Michael Kaplan, the founder of Tuscan Designs, also handcrafts beautiful hardwood tables and mirrors, with inlaid hand-painted tiles from Italy. Some of these items are shown in our Rockport store, and we would be happy to make a custom table or mirror for you.
If you get a chance, please visit us in Rockport!
Our Ceramics Collections
With rare exception, all of our ceramics are lead free and food safe, have met FDA standards and have been tested and approved for safe use. If an item is strictly for decorative use, it will be clearly marked. Each of our patterns is available in dinnerware sets or individual pieces. Please call for a price quote.
Our products should not be used in conventional or microwave ovens. While you can wash our ceramics in a dishwasher on the light cycle, it is highly recommended that you wash these items by hand, since dishwashers could cause chipping and crazing of the surface of the pieces.
Since each ceramic piece is individually crafted and hand-painted, you may notice slight variations in color, size and design. Additionally, on occasion you might see paint smudges, spots, even light fingerprints. You will also notice looseness of ceramic lids. All of these “variances” should not be considered defects. They are the result of fine work and artistry done completely by hand.

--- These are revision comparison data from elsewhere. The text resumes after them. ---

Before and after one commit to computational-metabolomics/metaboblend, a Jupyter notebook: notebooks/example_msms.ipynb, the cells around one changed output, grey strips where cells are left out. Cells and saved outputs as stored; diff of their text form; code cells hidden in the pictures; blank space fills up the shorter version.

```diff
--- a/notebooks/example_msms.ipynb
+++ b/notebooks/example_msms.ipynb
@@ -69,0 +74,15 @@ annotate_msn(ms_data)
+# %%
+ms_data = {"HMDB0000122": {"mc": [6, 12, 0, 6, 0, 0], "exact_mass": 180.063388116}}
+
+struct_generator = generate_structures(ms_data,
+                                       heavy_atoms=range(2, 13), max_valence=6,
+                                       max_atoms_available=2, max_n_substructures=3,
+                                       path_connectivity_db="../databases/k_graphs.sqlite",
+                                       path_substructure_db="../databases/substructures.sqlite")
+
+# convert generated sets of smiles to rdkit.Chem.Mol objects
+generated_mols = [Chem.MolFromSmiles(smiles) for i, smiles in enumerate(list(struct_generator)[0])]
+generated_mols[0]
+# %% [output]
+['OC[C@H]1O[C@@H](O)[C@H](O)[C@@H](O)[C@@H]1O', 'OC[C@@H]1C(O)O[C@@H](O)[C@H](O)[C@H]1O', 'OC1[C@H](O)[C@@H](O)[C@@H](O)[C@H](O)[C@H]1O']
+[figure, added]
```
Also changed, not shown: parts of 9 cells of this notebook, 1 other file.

The Ceramics Production Process
All the ceramics sold by Tuscan Designs are completely hand-painted by artists in Italy, and new in 2016, in Nicaragua and Tunisia. The artists produce many different pieces, including vases, plates, bowls, mugs, serving platters, etc. All of their work belongs to a category of ceramics called Majolica.
The shape of the object is created by throwing the clay on a potters wheel, using plaster casts to act as moulds, or by hand molding.The object is then dried slowly at room temperature over a period of several days to a couple of weeks. It is then fired in a kiln for the first time at a temperature of around 1000 degrees C. The firing takes about a day. After the kiln is cooled, the objects are removed. This is called bisque firing.The bisque item is then dipped in a glaze to form the base under-color for the eventual design. This is usually a white or off-white glaze.
The hand-painted design is then applied over the base glaze. The decorating colors are produced by mixing ground minerals with water. The colors are applied to the piece using many different paint brushes from very fine to wide, depending on the level of detail and intricacy of the design. When dry these colors are soft hues, which are very different from the brighter colors once the piece is fired again for the final time. In some instances, typically with more complex patterns, a pounce is used with the design that has first been drawn on waxed paper. Using pins and the pounce, which is filled with a charcoal-like substance, an outline of the design is transferred onto the surface of the piece. The outline is then used by the artist to produce the final design. Some artists, however, will work completely free-hand even for the most complex designs, rather than use the pounce technique.
When the design is fully painted, it is sprayed with a glass paste called “crystalline glaze”. This gives the final piece a smooth, glossy and impermeable surface. Finally, the piece is fired for a second time, at a lower temperature of about 940 degrees C. During this firing the crystalline glaze becomes transparent and glossy, thus bringing out the brilliant colors of the design itself.